**TASK DETAILS:**
Look through the data below and return each line where "values" appears.

**MATERIAL FOR THIS TASK:**
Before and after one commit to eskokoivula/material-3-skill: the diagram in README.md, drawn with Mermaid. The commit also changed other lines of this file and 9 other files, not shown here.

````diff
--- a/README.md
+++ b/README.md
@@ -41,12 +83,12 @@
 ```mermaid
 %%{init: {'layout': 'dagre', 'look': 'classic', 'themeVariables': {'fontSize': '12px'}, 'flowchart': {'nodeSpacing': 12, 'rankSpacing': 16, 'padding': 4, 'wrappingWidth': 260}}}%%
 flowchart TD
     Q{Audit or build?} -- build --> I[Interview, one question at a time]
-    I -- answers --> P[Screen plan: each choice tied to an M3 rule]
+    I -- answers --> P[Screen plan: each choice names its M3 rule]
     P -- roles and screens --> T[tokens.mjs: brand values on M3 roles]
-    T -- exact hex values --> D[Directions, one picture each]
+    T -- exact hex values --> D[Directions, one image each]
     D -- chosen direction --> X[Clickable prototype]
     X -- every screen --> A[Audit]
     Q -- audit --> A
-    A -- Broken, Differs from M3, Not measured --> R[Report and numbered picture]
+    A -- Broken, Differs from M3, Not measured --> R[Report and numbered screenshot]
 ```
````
* * *
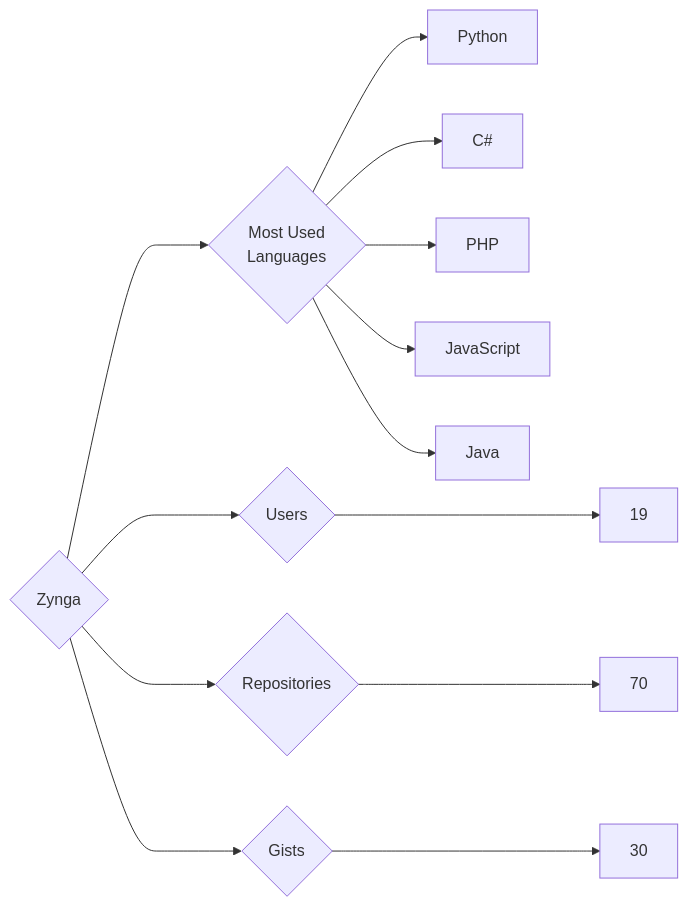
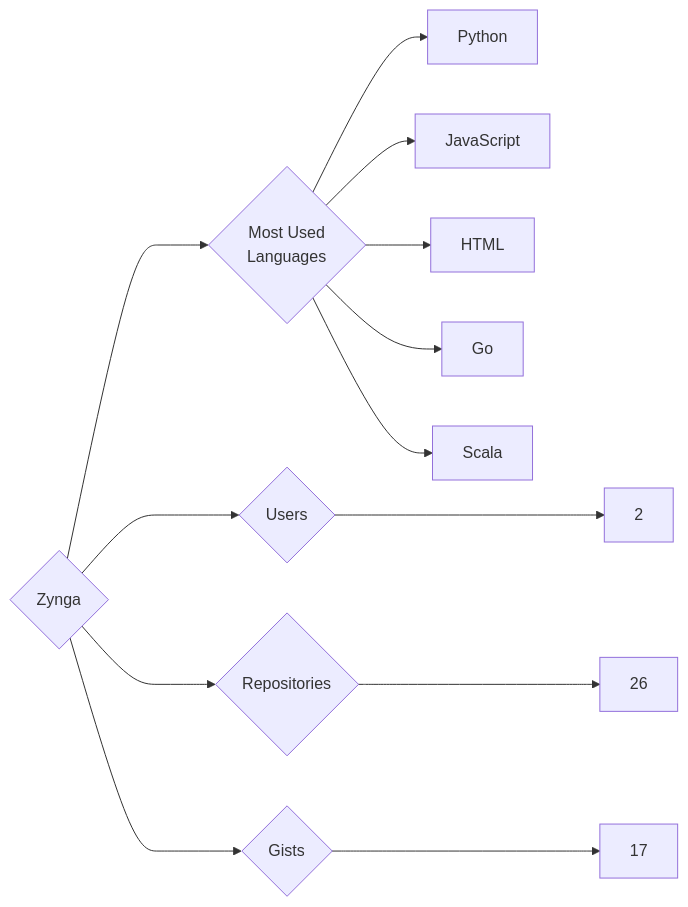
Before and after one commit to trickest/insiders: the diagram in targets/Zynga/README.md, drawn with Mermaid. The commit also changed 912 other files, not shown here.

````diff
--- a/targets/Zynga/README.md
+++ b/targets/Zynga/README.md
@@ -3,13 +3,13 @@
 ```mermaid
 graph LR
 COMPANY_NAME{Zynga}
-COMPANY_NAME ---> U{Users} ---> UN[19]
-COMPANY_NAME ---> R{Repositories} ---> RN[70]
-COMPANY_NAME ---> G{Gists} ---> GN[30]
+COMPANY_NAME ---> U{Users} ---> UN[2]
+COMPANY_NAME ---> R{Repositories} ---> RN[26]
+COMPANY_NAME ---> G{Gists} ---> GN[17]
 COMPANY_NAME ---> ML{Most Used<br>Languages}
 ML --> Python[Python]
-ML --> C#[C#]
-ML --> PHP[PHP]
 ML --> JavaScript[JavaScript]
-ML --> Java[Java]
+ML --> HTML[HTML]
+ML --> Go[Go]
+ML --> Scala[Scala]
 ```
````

**EXPECTED OUTPUT:**
     P -- roles and screens --> T[tokens.mjs: brand values on M3 roles]
-    T -- exact hex values --> D[Directions, one picture each]
+    T -- exact hex values --> D[Directions, one image each]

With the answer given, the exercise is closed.